It is often thought that one of the most distinguishing features of a thermal camera is its ability to capture (and possibly indicate) an entity may be present that could have otherwise gone undetected by the naked eye. My experience does not support this claim. It has long been known that a paranormal event often is realized by the occurrence of a temperature change in the presence of an entity (warmth in cold air, and cold in warm air). But extensive research has demonstrated that only a small fraction of noticeable paranormal activity is actually realized by a temperature change, and most are subjective experiences by research team members that usually to not confirm the change by other means, such as a simple ambient digital thermometer. Also my experience dictates that most of these temperature changes can be attributed to ‘normal’ and explainable occurrences. Which is precisely why these exclusive tools are the most coveted electronic device on every paranormal investigator’s ‘wish list.’  And, although a thermal imaging camera may appear to be the perfect tool, that easily distinguishes temperature fluctuations caused by a ‘normal’ source and a ‘paranormal’ event, that is a fallacy!

Desert Highlands Paranormal Research

I have used thermal imaging devices, including units from companies like FLIR Thermal Imaging Camcorders, which can get quite pricey, yet did not yield the results expected I expected. In all our years of paranormal investigating in the field, both Kurt and I have both use them to detect both heat signatures within the Infra-red spectrum’s in the hope of identifying evidence during a potentially paranormal active event. But was it really conclusive proof? No, not all, nor was it enough to offset the expense of such a pricey piece of equipment. FLIR has led the industry in its innovation of the devices that are most commonly  used to detect heat loss, high-power line problems with electric and utility companies, to home insulation issues. In the paranormal world however,we discovered the ability to identify cold/hot spots often felt during a paranormal was much more effective by our experience than by such sophisticated equipment. Often in areas of a paranormal occurrence where no heat or cold fluctuation were even noticeable by these devices, we were able to detect a sudden change in temperature verified by a simple electronic thermometer costing only a few dollars. However, these devices can be useful in detecting anomalies at great distances, but with the biggest drawback being cost, you could end up ‘chasing ghosts’ only because you saw a thermal change the could have anything at all…yet, always inconclusive when chased to get a closer a look, usually caused by phantom images generated by the device or the active imagination of the person using it. At a cost in the neighborhood of $5,000 – $8,000, for low-end devices without a digital recording ability, and some exceeding $15,000, it doesn’t take a rocket scientist to determine whether it’s cost-effective or not!

Although prices have dropped dramatically over the last few years, and can now be purchased for half the mount, if you really feel it’s necessary for your team to own one, rebuilt units offer the best values. (But buyer beware – just be sure to get them from a reputable re-seller or directly from the manufacturer who will often certify them for a short period time.

ThermaCAM® EX320

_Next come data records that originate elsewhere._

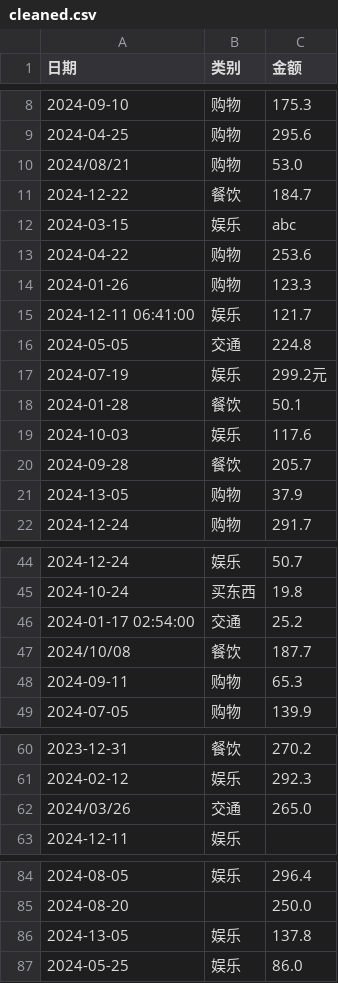
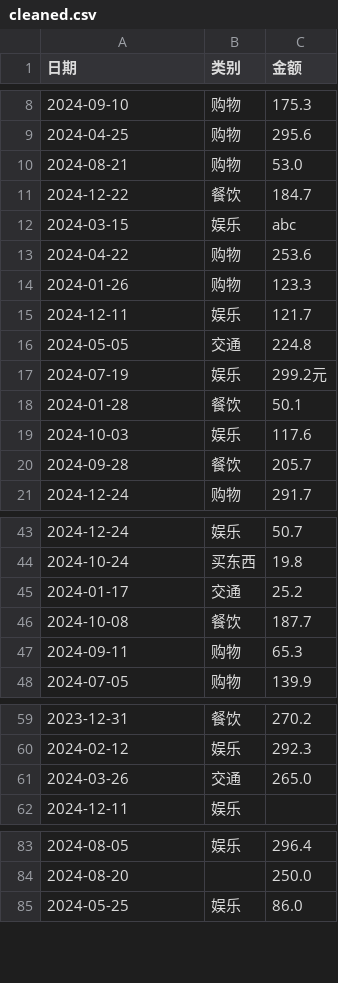
Before and after one commit to nanamisaigao/pandas_bill, a CSV file: cleaned.csv, drawn as a sheet; only a part is shown, gaps mark what is left out; the diff covers the shown part only.

```diff
--- a/cleaned.csv
+++ b/cleaned.csv
@@ -9,3 +9,3 @@
 2024-04-25,购物,295.6
-2024/08/21,购物,53.0
+2024-08-21,购物,53.0
 2024-12-22,餐饮,184.7
@@ -14,3 +14,3 @@
 2024-01-26,购物,123.3
-2024-12-11 06:41:00,娱乐,121.7
+2024-12-11,娱乐,121.7
 2024-05-05,交通,224.8
@@ -20,3 +20,2 @@
 2024-09-28,餐饮,205.7
-2024-13-05,购物,37.9
 2024-12-24,购物,291.7
@@ -45,4 +44,4 @@
 2024-10-24,买东西,19.8
-2024-01-17 02:54:00,交通,25.2
-2024/10/08,餐饮,187.7
+2024-01-17,交通,25.2
+2024-10-08,餐饮,187.7
 2024-09-11,购物,65.3
@@ -61,3 +60,3 @@
 2024-02-12,娱乐,292.3
-2024/03/26,交通,265.0
+2024-03-26,交通,265.0
 2024-12-11,娱乐,
@@ -85,3 +84,2 @@
 2024-08-20,,250.0
-2024-13-05,娱乐,137.8
 2024-05-25,娱乐,  86.0
```
Also changed, not shown: 1 edited cell elsewhere in this file, 1 other file.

The two units I had once owned were state-of-the-art non-cooled infrared spectrum detectors that did produce crisp thermal images that revealed even the most subtle temperature variations, including an electro-mechanical signal. FLIR boasts that the EX320 can detect the slightest hot and cold spots, often before they are even felt by the living, if at all (I’m still not quite convinced by this claim). The two units I owned did have different options, even though they were the same model, one was a black and white unit with full digital recording capability and the other a full color infra-red unit without the ability to record. Together they’re they seemed a promising addition to the my arsenal, but rarely used. Because of the results we experienced using our two thermal devices, I have to admit nearly all anomalies detected were purely subjective, as no empirical evidence was ever captured to support that a paranormal event had indeed occurred…